A new storey is being added to the college-building I work in. One spanking new floor atop the existing five floors. Which means more classrooms, more students, more revenue for the college. More comfort for the management.
What it DOES NOT MEAN is more comfort for the workers slogging in the April heat to build this storey before June, when the new session starts. Their story remains unchanged, though the change the cityscape ever so often.

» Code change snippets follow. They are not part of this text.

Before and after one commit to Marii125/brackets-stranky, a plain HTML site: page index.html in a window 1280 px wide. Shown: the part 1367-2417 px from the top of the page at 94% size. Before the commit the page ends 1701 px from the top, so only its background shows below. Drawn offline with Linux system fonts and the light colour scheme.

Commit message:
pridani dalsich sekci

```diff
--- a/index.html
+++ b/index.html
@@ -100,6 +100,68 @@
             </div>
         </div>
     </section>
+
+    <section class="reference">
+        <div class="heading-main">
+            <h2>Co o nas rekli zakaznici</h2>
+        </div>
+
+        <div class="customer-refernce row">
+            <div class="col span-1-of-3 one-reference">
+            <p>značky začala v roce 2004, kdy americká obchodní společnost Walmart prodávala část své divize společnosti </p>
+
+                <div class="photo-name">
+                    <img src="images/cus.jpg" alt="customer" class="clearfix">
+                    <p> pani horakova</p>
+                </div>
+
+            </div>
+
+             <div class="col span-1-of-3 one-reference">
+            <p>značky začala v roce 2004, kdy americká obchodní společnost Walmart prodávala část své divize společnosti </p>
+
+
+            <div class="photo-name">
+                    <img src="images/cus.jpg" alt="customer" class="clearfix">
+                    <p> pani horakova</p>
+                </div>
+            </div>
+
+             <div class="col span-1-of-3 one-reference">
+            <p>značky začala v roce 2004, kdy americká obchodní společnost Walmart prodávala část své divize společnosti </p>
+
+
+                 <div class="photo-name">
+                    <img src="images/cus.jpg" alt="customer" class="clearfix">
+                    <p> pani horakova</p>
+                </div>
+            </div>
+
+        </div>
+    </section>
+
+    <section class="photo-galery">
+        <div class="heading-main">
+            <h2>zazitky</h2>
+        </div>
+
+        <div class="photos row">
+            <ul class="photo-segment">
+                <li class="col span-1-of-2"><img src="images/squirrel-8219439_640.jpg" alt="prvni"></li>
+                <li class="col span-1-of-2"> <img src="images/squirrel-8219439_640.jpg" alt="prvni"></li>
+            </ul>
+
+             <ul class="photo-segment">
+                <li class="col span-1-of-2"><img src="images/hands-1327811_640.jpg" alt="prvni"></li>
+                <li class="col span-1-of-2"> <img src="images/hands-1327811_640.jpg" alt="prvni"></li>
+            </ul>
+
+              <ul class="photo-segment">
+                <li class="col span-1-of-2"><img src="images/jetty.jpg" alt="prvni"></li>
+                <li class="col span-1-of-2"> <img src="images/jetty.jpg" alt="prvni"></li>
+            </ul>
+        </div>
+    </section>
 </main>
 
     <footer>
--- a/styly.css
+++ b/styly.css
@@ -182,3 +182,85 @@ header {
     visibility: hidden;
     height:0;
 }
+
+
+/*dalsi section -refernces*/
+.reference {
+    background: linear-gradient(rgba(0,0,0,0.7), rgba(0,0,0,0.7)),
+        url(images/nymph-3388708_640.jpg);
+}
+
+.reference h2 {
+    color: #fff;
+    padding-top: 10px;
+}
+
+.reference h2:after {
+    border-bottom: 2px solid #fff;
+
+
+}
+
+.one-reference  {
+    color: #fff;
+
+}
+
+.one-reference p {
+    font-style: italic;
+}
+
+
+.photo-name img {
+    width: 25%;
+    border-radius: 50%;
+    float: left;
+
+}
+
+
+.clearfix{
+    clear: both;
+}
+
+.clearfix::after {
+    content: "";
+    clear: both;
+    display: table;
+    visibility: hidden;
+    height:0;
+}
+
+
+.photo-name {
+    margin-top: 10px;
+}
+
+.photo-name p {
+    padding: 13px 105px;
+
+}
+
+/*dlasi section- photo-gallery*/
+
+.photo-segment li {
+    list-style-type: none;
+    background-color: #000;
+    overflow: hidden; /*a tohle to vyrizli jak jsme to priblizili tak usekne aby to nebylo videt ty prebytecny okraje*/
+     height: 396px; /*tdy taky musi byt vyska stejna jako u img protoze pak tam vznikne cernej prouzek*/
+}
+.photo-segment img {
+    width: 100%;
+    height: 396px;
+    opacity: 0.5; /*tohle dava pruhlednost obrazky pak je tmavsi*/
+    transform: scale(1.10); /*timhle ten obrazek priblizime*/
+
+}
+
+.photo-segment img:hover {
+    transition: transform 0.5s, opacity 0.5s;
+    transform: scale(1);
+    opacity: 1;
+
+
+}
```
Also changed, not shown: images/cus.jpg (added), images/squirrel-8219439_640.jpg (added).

The volleyball ground is overrun with snotty-nosed little children running about butt-naked and dusty. Their dishevelled over-burdened mothers peep out from temporarily-erected asbestos shelters with makeshift doors creaking on their hinges. Some of the broken bits of wood and board are used to light fires on which food is cooked. Actually, food is a euphemism, because what is being cooked would perhaps not go down our pampered-priveleged throats. Raggedy clothes hang in drooping washing-lines strung between the trees. Clothes that would have abandoned by us in dustbins long back. And a line of gaunt, sun-darkened workers, men and women, trudge up and down balancing loads on their heads, making a brick-cement-mortar building they themselves will never be able to live in.

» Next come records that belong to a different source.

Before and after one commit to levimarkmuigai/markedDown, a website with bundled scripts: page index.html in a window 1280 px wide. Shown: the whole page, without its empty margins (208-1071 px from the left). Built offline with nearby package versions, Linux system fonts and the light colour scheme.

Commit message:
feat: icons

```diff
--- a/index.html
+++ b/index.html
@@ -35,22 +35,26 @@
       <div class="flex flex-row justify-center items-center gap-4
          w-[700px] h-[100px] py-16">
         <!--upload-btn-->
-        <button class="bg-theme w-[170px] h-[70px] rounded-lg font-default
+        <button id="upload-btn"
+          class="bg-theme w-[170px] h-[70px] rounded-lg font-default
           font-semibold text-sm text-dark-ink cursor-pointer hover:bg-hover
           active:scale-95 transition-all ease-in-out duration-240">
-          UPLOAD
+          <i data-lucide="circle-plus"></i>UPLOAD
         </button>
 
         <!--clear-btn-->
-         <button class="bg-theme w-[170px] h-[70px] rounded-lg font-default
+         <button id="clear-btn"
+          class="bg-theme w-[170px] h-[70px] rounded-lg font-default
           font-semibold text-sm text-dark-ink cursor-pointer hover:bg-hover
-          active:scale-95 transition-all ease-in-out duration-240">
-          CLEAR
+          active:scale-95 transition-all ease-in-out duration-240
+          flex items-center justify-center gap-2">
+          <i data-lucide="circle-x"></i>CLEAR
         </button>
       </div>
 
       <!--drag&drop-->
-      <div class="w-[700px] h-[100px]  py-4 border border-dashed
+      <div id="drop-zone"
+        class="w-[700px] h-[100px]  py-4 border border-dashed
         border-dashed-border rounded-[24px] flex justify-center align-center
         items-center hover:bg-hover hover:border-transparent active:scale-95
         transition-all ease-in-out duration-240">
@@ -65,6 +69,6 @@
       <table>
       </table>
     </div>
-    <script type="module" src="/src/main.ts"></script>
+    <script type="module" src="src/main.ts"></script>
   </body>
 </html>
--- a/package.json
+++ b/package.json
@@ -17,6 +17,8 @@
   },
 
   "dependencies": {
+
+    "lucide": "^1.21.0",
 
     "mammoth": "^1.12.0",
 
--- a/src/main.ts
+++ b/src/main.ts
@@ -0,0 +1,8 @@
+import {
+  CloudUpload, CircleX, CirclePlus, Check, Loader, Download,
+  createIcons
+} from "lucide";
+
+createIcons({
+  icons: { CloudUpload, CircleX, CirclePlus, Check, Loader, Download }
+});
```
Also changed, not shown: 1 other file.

History tells us that exploited slaves built the Pyramids. That the poor workers who built the lavish Taj Mahal had their hands cut off. But that terrible irony is not just history, it is also continuing reality we witness everyday. Only now we do not cut off their hands. Because we need a new Taj Mahal everyday, in every part of every metropolis. And we need a steady stream of hungry, hollow-eyed, , hard-working workers to build for us our highrises where we can eat and sleep and chill-out.